ADVENT 2022: A SEASON OF REMEMBRANCE AND RESTORATION – 12/4/2022
December 4, 2022
Hope for Those in Need
(Rev. Dr. H. James Hopkins is Senior Pastor of Lakeshore Avenue Baptist Church)
Isaiah 11:1-10 (NRSVUE)
A shoot shall come out from the stump of Jesse,
and a branch shall grow out of his roots.
2 The spirit of the Lord shall rest on him,
the spirit of wisdom and understanding,
the spirit of counsel and might,
the spirit of knowledge and the fear of the Lord.
3 His delight shall be in the fear of the Lord.
He shall not judge by what his eyes see
or decide by what his ears hear,
4 but with righteousness he shall judge for the poor
and decide with equity for the oppressed of the earth;
he shall strike the earth with the rod of his mouth,
and with the breath of his lips he shall kill the wicked.
5 Righteousness shall be the belt around his waist

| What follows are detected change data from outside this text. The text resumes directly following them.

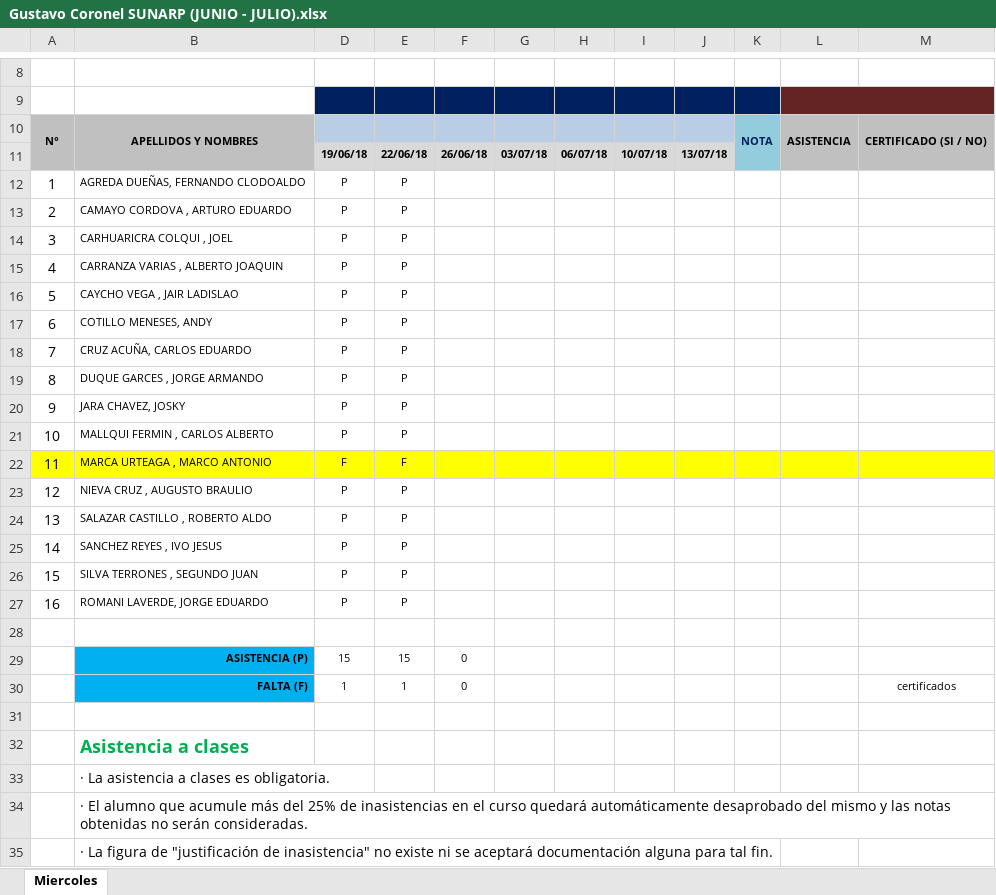
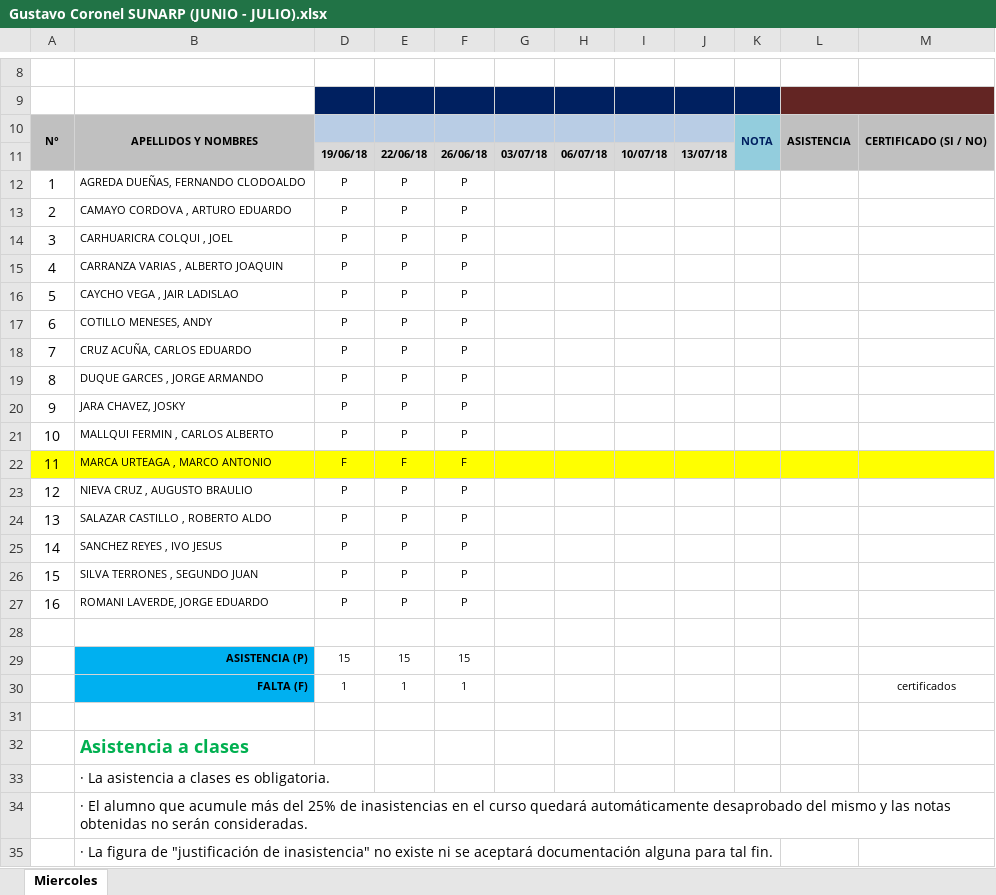
Before and after one commit to gcoronelc/ISIL-EMP-JAVA-EE-001, an Excel workbook: Doc/Gustavo Coronel SUNARP (JUNIO - JULIO).xlsx, sheet Miercoles, drawn as a sheet; only a part is shown, gaps mark what is left out; values as stored, in another font and other column widths than the file's, no borders; charts and pictures and conditional formats not drawn; the diff names each change by its address in the sheet, - before the commit and + after, or states it on an @@ line.

Commit message:
Asistencia

```diff
--- a/Doc/Gustavo Coronel SUNARP (JUNIO - JULIO).xlsx (sheet Miercoles)
+++ b/Doc/Gustavo Coronel SUNARP (JUNIO - JULIO).xlsx (sheet Miercoles)
-F12:F21: (empty)
+F12:F21: P
-F22: (empty)
+F22: F
-F23:F27: (empty)
+F23:F27: P
-F29: 0
+F29: 15
-F30: 0
+F30: 1
```
Also changed, not shown: charts or pictures.
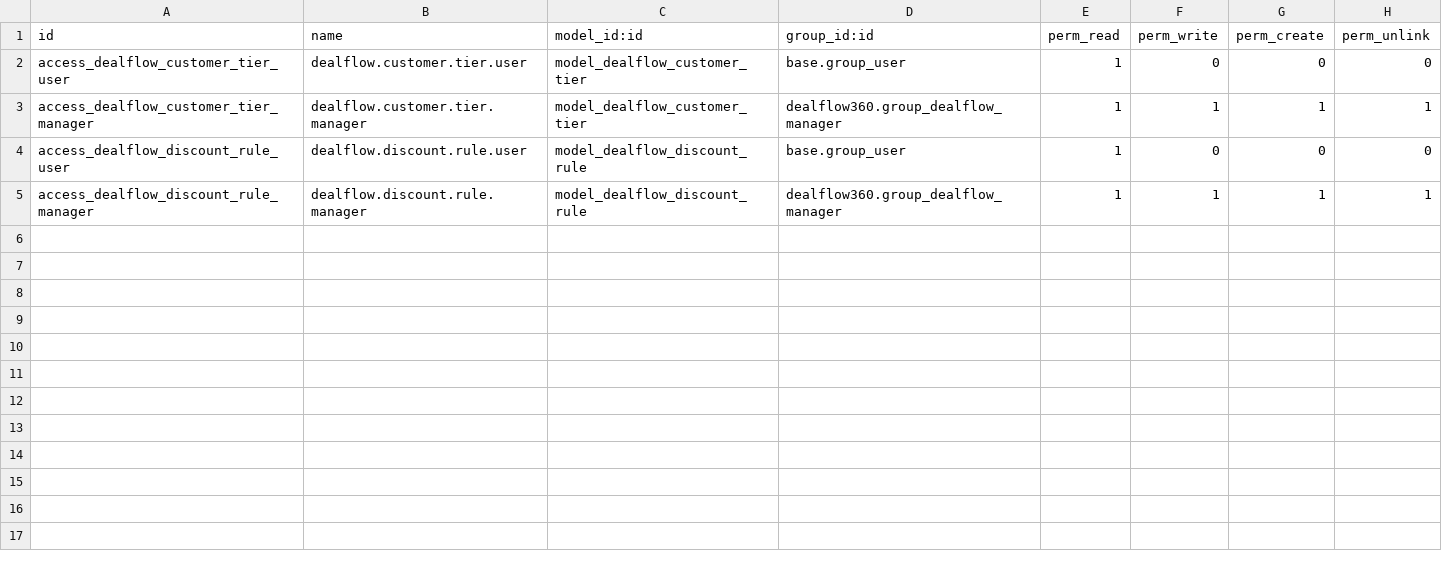
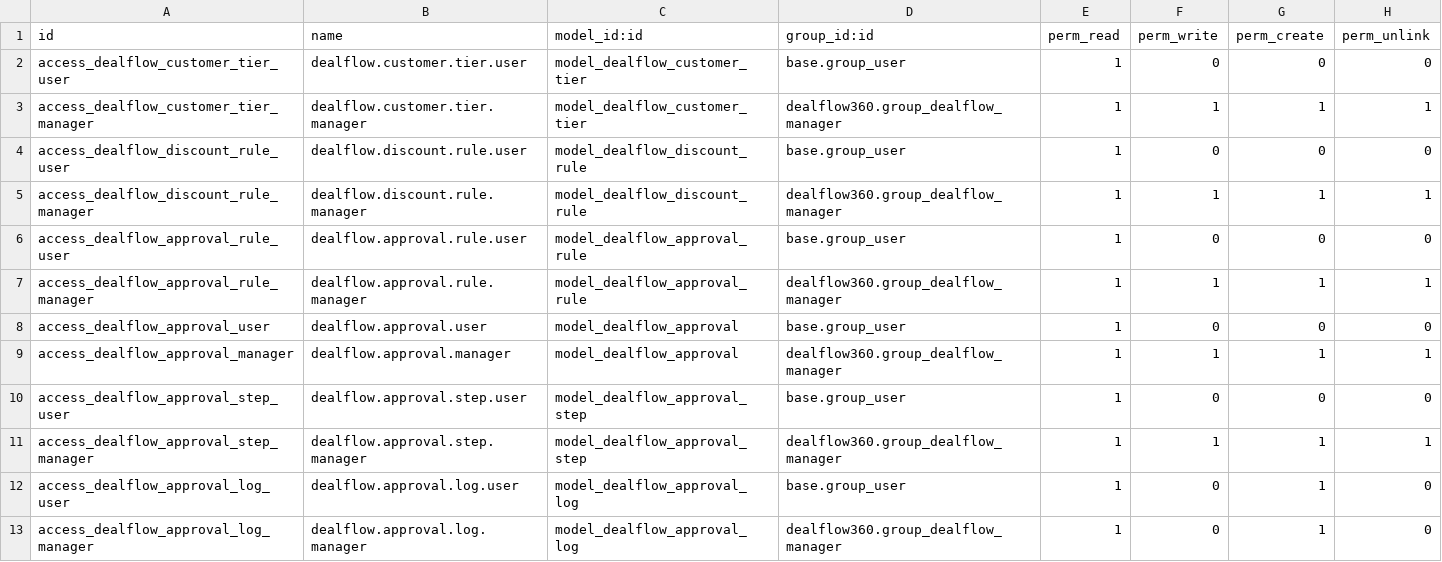
Before and after one commit to sarathy21/Odoo-hackathon-india, a CSV file: addons/dealflow360/security/ir.model.access.csv, drawn as a sheet; the diff names each change by its address in the sheet, - before the commit and + after, or states it on an @@ line.

Commit message:
Phase 3: Implement Blended Risk & Approval Engine with Fixes

```diff
--- a/addons/dealflow360/security/ir.model.access.csv
+++ b/addons/dealflow360/security/ir.model.access.csv
+row 6: access_dealflow_approval_rule_user | dealflow.approval.rule.user | model_dealflow_approval_rule | base.group_user | 1 | 0 | 0 | 0
+row 7: access_dealflow_approval_rule_manager | dealflow.approval.rule.manager | model_dealflow_approval_rule | dealflow360.group_dealflow_manager | 1 | 1 | 1 | 1
+row 8: access_dealflow_approval_user | dealflow.approval.user | model_dealflow_approval | base.group_user | 1 | 0 | 0 | 0
+row 9: access_dealflow_approval_manager | dealflow.approval.manager | model_dealflow_approval | dealflow360.group_dealflow_manager | 1 | 1 | 1 | 1
+row 10: access_dealflow_approval_step_user | dealflow.approval.step.user | model_dealflow_approval_step | base.group_user | 1 | 0 | 0 | 0
+row 11: access_dealflow_approval_step_manager | dealflow.approval.step.manager | model_dealflow_approval_step | dealflow360.group_dealflow_manager | 1 | 1 | 1 | 1
+row 12: access_dealflow_approval_log_user | dealflow.approval.log.user | model_dealflow_approval_log | base.group_user | 1 | 0 | 1 | 0
+row 13: access_dealflow_approval_log_manager | dealflow.approval.log.manager | model_dealflow_approval_log | dealflow360.group_dealflow_manager | 1 | 0 | 1 | 0
```
Also changed, not shown: 12 other files.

and faithfulness the belt around his loins.
6 The wolf shall live with the lamb;
the leopard shall lie down with the kid;
the calf and the lion will feed together,
and a little child shall lead them.
7 The cow and the bear shall graze;
their young shall lie down together;
and the lion shall eat straw like the ox.
8 The nursing child shall play over the hole of the asp,
and the weaned child shall put its hand on the adder’s den.
9 They will not hurt or destroy
on all my holy mountain,
for the earth will be full of the knowledge of the Lord
as the waters cover the sea.
10 On that day the root of Jesse shall stand as a signal to the peoples; the nations shall inquire of him, and his dwelling shall be glorious.
The tone of the prophet in today’s text is positive, upbeat and expectant. The Common English Study Bible informs us that “an ideal Davidic ruler is described as ushering in peace that’s so universal it extends even to the animal kingdom.”
While the identity of this ruler for the prophet is a matter of debate, Christian readers of the text have, for millennia, seen Jesus in Isaiah’s hope-filled words.
In the New Revised Standard Version, the fourth verse reads, with righteousness he shall judge for the poor, and decide with equity for the meek of the earth; he shall strike the earth with the rod of his mouth, and with the breath of his lips he shall kill the wicked.
Again, the interpretation of The Common English Study Bible is helpful. The poor and the meek (those who suffer) “are the same two groups described elsewhere in Isaiah as being exploited by those responsible for the law. Unlike the forceful rod of the Assyrians (the oppressors of Israel when Isaiah wrote), the rod of the Judean ruler is verbal, it is just legislation on behalf of the needy and against those who are violent.
Last Sunday, we expressed the hope that, this Advent, we would see Jerusalem take steps toward being a city of peace for the entire world. Today’s Advent hope is that in this season, and certainly in the year ahead, we will see legislation that lifts up the poor and needy and holds accountable those that do violence to them.